Edit difference data:
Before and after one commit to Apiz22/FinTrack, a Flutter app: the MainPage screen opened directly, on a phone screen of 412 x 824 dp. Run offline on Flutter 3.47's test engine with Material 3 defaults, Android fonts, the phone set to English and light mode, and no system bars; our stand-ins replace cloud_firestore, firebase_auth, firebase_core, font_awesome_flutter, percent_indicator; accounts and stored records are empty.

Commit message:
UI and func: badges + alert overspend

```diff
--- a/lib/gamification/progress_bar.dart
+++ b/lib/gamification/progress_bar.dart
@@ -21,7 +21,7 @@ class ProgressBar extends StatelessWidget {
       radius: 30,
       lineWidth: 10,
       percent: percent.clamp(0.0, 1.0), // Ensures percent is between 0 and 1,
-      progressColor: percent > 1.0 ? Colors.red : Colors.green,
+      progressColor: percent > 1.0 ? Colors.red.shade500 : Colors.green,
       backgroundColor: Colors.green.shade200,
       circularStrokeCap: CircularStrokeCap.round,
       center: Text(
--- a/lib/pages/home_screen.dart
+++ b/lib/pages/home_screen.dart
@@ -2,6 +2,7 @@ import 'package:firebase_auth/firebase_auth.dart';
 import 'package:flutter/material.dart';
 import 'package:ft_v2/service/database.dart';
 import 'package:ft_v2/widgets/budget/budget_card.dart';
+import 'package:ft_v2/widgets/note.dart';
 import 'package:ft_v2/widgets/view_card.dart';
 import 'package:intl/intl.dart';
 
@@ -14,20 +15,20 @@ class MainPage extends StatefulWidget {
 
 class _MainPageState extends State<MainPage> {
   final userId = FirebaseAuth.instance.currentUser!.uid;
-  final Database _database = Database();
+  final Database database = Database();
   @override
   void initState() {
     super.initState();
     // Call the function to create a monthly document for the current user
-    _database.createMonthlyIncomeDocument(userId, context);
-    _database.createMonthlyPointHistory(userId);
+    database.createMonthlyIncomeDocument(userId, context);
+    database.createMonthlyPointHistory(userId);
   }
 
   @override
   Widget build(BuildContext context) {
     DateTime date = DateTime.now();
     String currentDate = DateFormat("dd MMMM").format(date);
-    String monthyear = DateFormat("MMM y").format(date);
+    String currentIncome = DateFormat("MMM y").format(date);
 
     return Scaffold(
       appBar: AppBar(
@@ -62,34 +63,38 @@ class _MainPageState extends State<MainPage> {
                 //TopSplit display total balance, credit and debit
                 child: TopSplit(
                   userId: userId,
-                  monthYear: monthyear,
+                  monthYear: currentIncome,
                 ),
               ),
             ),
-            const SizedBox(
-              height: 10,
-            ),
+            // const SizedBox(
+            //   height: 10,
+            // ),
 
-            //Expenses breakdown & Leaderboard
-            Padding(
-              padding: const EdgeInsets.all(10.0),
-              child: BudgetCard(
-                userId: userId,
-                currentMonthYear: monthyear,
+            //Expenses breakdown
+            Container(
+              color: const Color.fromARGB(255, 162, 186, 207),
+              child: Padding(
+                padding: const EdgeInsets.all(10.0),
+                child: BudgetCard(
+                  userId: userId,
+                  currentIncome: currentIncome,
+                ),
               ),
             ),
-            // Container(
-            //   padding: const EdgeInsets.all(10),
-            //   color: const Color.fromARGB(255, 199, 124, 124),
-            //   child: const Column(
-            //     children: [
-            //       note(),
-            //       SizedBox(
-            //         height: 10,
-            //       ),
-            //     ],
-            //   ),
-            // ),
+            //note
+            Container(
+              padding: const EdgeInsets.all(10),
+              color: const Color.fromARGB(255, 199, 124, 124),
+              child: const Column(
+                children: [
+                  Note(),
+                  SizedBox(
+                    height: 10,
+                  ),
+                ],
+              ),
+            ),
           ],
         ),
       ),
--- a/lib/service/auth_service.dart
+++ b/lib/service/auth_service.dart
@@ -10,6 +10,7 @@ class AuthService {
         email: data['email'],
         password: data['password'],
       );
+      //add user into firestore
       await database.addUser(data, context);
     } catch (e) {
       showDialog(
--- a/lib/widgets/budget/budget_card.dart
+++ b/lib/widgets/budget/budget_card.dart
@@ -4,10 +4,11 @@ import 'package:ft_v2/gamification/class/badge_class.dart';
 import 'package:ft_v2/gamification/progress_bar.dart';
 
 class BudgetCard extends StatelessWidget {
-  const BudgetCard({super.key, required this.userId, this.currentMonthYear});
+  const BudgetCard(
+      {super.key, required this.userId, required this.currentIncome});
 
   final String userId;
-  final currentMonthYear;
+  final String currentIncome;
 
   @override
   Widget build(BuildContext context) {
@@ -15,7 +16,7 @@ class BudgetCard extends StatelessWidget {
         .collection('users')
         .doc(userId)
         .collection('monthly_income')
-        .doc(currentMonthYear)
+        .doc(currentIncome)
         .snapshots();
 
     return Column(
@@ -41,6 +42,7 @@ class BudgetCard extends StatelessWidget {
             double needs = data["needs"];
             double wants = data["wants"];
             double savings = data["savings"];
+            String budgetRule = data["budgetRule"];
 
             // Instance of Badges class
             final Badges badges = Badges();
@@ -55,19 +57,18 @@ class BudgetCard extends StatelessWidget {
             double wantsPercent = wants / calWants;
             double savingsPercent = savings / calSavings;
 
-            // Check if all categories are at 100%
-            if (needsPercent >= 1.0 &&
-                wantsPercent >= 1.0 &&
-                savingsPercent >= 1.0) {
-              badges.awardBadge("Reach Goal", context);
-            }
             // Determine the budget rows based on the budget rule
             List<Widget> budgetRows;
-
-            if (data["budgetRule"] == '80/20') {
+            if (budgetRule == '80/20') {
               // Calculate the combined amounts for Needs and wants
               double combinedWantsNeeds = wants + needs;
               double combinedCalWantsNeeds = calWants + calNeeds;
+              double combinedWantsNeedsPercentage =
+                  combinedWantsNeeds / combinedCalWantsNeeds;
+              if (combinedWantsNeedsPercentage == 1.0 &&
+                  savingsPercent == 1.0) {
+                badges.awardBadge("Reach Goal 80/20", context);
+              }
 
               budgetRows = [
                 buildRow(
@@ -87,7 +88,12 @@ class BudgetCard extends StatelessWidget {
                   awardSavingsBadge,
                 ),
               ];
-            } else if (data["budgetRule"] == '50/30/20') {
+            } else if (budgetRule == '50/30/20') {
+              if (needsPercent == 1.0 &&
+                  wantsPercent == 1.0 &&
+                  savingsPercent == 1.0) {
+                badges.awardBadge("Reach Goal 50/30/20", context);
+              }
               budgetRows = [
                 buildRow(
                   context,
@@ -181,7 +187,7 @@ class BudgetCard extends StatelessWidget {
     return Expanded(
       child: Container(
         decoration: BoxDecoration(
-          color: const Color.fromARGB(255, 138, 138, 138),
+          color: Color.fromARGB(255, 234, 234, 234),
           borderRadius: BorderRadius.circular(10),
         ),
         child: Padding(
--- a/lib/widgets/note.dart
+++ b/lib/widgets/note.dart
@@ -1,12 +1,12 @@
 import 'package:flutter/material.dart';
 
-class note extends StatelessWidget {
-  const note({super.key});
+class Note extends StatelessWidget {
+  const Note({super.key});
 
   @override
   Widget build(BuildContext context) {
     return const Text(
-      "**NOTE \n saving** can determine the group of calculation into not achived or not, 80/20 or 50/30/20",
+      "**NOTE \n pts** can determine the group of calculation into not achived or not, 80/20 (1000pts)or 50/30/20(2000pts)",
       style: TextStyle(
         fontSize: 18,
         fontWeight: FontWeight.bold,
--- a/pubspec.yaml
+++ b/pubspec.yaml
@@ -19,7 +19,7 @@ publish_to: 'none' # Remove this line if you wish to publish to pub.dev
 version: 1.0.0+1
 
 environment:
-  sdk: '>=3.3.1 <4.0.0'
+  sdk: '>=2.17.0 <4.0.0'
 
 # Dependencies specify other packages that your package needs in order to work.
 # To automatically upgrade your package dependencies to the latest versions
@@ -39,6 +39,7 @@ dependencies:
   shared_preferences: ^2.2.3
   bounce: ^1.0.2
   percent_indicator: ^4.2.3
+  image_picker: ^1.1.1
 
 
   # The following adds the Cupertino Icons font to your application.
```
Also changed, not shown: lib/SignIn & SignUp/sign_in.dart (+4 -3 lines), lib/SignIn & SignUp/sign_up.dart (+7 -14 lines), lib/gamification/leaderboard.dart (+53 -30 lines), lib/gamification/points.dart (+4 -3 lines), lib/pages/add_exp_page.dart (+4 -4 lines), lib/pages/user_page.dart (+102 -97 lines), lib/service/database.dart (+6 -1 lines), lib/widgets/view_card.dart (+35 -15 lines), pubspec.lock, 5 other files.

> [Task description] Tally the lines of the records that hold the word "gamification" and output only the total.

> [Exercise answer] 5